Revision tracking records
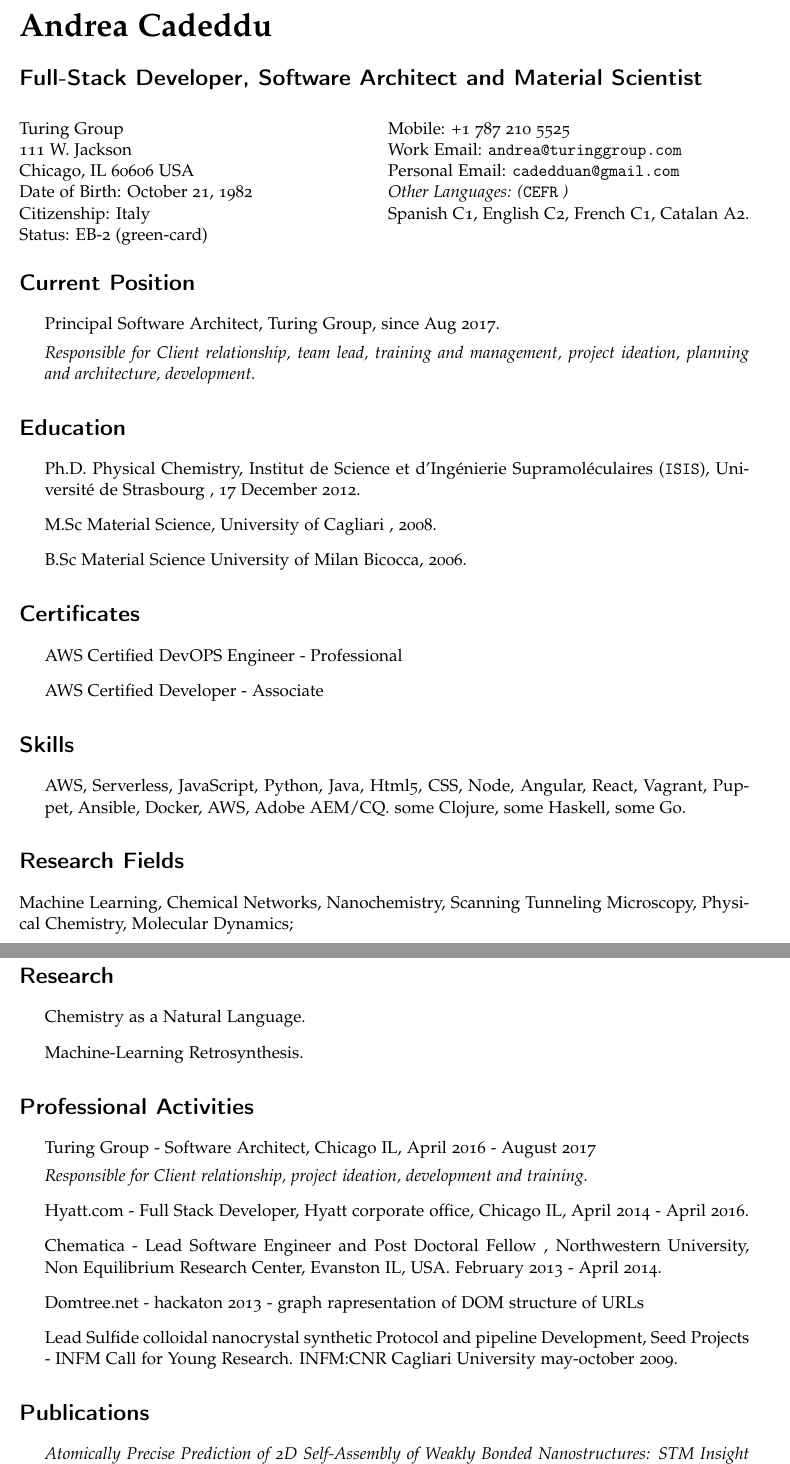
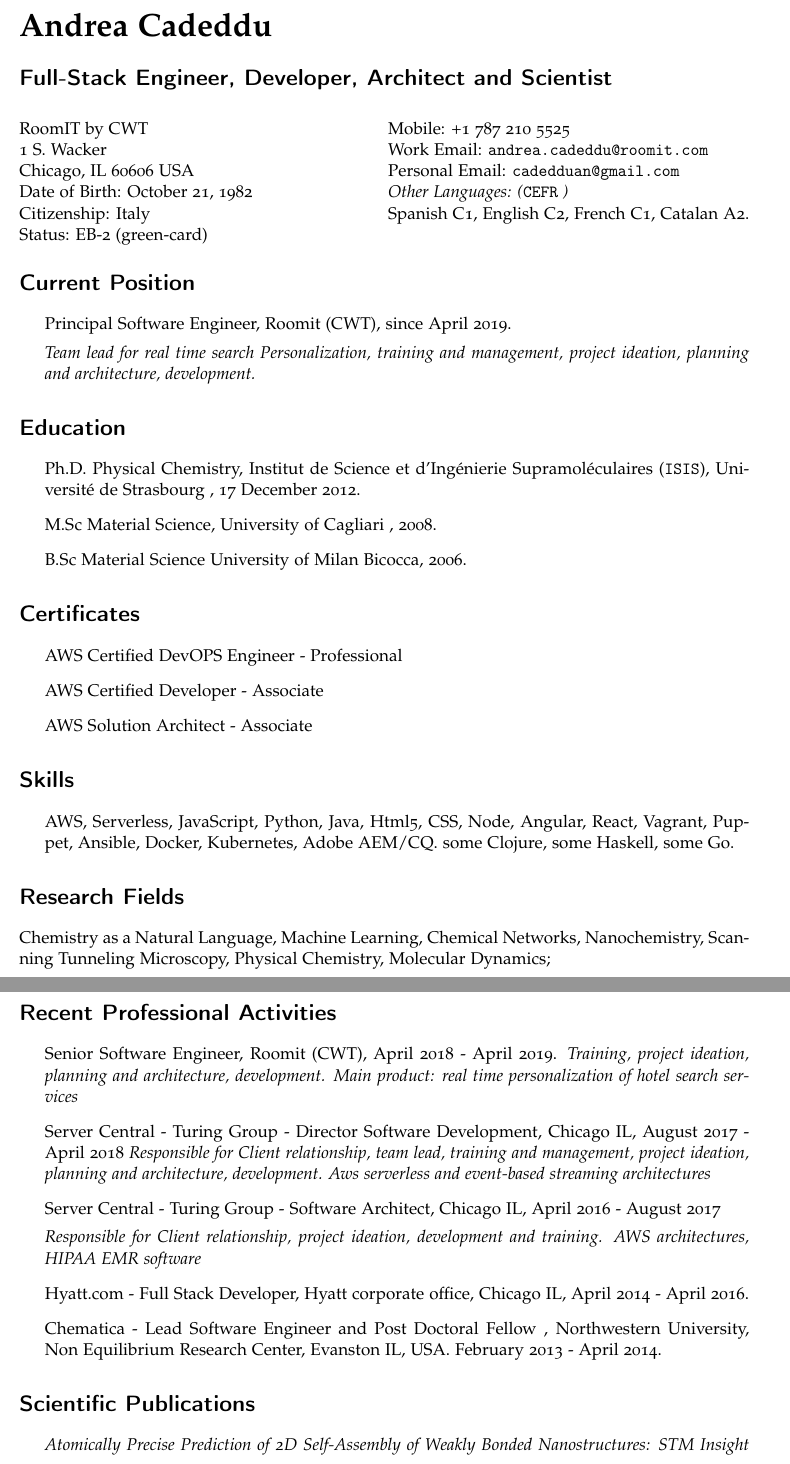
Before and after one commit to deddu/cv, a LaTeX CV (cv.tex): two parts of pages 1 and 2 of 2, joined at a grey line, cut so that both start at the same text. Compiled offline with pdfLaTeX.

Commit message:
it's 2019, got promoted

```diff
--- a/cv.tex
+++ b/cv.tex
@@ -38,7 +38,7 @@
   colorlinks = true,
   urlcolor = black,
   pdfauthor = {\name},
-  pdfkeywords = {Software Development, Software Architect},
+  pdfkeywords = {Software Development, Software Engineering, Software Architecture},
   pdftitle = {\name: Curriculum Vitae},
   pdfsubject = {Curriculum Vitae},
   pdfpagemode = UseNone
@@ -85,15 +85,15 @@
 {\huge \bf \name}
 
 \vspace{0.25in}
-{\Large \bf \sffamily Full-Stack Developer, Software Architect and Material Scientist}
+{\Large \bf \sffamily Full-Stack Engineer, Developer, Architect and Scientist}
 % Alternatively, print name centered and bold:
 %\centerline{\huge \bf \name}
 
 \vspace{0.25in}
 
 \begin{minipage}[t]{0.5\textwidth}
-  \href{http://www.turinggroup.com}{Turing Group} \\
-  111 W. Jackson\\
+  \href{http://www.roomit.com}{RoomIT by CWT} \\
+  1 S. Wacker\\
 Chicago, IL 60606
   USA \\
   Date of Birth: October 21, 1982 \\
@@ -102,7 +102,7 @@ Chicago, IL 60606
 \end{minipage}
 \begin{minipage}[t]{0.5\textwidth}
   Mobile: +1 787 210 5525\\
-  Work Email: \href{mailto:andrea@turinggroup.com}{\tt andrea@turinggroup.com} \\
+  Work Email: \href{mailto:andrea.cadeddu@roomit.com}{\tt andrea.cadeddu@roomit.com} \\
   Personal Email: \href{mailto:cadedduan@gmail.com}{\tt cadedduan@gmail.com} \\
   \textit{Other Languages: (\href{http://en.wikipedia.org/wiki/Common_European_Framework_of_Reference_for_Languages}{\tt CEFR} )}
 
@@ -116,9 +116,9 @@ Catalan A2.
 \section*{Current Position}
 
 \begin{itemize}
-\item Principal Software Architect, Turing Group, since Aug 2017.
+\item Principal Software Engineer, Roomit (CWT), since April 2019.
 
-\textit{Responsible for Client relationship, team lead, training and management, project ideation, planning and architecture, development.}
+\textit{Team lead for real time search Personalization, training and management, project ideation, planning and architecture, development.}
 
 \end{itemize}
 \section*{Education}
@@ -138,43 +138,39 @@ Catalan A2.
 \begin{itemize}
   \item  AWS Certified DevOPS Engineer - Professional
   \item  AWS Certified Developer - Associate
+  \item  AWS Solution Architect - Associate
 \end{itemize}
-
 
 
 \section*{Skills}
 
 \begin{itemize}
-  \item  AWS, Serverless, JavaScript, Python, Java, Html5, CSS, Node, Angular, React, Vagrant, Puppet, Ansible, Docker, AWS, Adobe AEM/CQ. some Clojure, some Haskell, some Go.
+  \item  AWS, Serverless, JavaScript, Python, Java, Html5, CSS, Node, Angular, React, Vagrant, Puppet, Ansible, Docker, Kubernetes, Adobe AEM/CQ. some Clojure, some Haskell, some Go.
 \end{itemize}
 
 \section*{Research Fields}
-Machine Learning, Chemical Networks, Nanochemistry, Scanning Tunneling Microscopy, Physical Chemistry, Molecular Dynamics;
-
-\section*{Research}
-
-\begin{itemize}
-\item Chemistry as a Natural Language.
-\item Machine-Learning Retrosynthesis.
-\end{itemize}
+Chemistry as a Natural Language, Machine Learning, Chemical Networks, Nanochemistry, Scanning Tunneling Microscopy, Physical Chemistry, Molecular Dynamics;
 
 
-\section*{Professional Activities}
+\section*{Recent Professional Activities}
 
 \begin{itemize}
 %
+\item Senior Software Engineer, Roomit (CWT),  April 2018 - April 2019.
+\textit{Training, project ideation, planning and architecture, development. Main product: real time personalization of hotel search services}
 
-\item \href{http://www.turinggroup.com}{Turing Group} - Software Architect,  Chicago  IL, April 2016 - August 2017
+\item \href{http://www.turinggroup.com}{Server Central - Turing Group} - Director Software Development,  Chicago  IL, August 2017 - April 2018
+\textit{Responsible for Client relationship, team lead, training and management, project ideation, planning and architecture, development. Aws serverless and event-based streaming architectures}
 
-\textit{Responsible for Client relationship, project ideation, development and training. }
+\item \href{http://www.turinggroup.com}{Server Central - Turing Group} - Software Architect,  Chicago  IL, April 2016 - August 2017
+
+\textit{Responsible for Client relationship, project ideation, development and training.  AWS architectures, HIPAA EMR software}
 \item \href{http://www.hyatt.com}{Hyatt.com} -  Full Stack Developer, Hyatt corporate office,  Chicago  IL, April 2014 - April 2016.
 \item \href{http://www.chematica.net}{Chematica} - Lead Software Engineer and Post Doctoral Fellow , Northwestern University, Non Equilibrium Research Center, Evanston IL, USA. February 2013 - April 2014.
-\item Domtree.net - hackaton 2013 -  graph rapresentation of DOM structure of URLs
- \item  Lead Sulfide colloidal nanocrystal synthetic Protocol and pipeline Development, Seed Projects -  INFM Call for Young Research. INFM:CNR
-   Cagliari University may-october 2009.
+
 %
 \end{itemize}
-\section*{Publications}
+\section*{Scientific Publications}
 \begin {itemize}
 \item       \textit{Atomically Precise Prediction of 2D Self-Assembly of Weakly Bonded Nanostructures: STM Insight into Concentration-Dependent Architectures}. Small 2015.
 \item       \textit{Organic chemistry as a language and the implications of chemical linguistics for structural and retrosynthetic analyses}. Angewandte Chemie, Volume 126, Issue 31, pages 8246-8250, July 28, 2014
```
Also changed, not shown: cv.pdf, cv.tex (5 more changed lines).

* * *

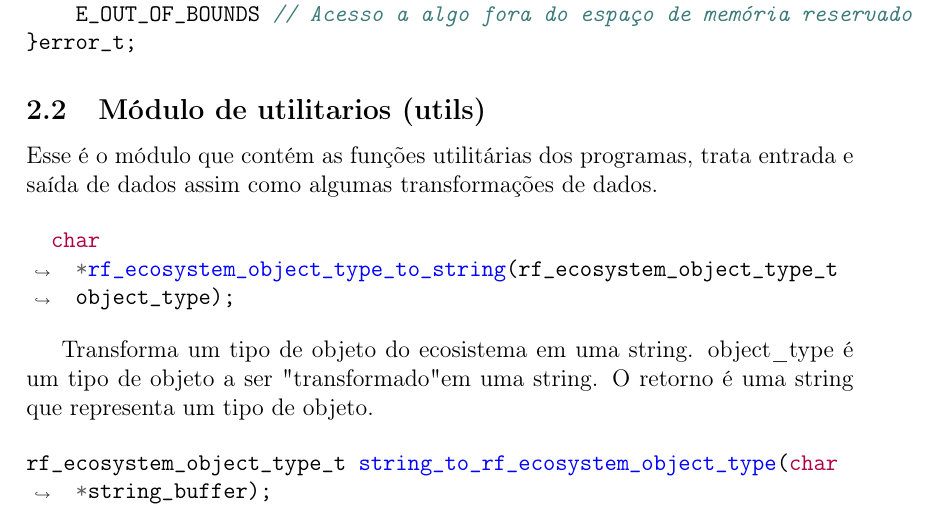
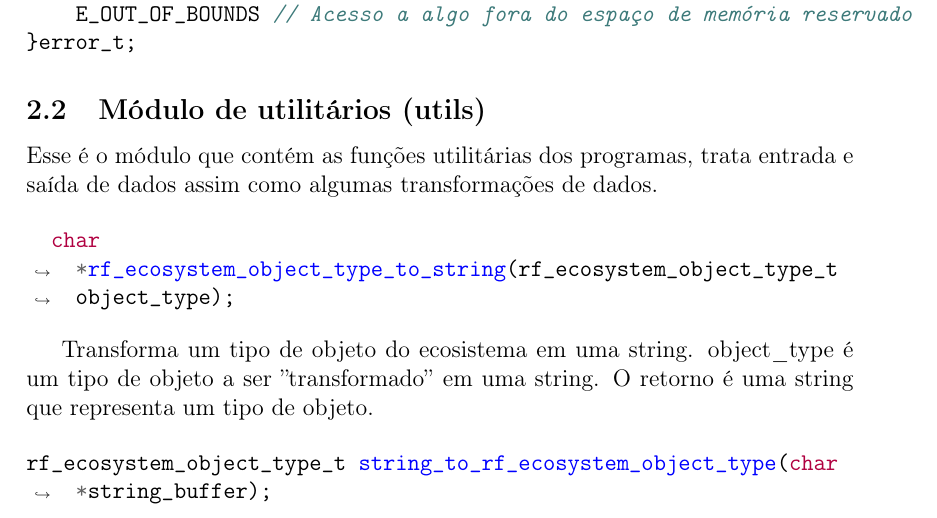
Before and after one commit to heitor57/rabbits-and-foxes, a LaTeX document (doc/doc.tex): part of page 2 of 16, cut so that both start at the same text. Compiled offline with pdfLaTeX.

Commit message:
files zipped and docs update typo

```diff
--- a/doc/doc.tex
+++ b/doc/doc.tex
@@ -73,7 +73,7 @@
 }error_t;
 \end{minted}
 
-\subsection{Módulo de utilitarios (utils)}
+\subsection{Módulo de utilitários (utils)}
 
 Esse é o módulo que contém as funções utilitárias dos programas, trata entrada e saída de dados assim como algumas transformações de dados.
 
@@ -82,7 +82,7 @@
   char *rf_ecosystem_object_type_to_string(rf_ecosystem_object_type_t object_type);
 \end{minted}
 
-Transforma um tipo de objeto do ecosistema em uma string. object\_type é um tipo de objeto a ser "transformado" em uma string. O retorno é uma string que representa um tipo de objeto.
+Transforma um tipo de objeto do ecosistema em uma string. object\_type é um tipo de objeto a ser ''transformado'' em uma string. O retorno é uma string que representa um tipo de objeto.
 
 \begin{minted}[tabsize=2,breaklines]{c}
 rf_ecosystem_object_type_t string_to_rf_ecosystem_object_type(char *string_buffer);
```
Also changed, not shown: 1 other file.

* * *

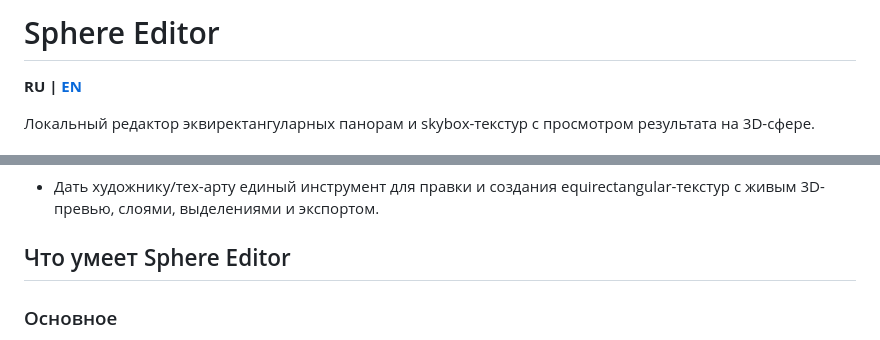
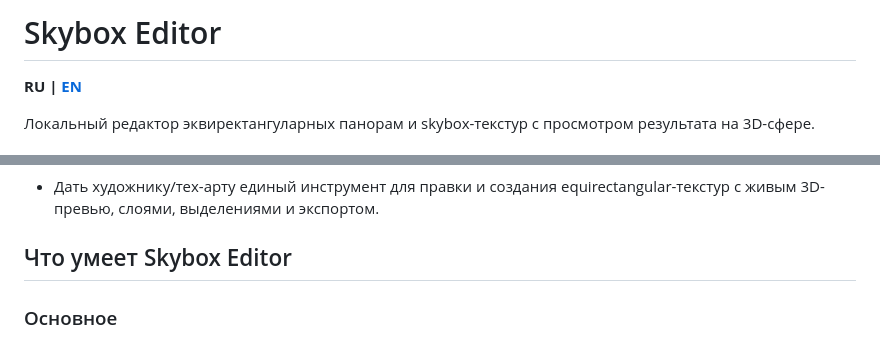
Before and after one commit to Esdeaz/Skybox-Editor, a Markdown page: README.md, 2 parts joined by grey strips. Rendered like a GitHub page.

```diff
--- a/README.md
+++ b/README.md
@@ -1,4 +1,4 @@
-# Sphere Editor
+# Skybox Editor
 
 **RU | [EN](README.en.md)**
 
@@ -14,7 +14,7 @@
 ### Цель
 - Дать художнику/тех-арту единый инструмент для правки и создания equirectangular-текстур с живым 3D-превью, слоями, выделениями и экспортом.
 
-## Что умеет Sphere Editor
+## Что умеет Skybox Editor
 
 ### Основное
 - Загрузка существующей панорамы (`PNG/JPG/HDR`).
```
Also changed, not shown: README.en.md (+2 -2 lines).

__Exercise aim__: Work out how many lines in the data include "utils". Answer with the number only.

__Solved problem__: 2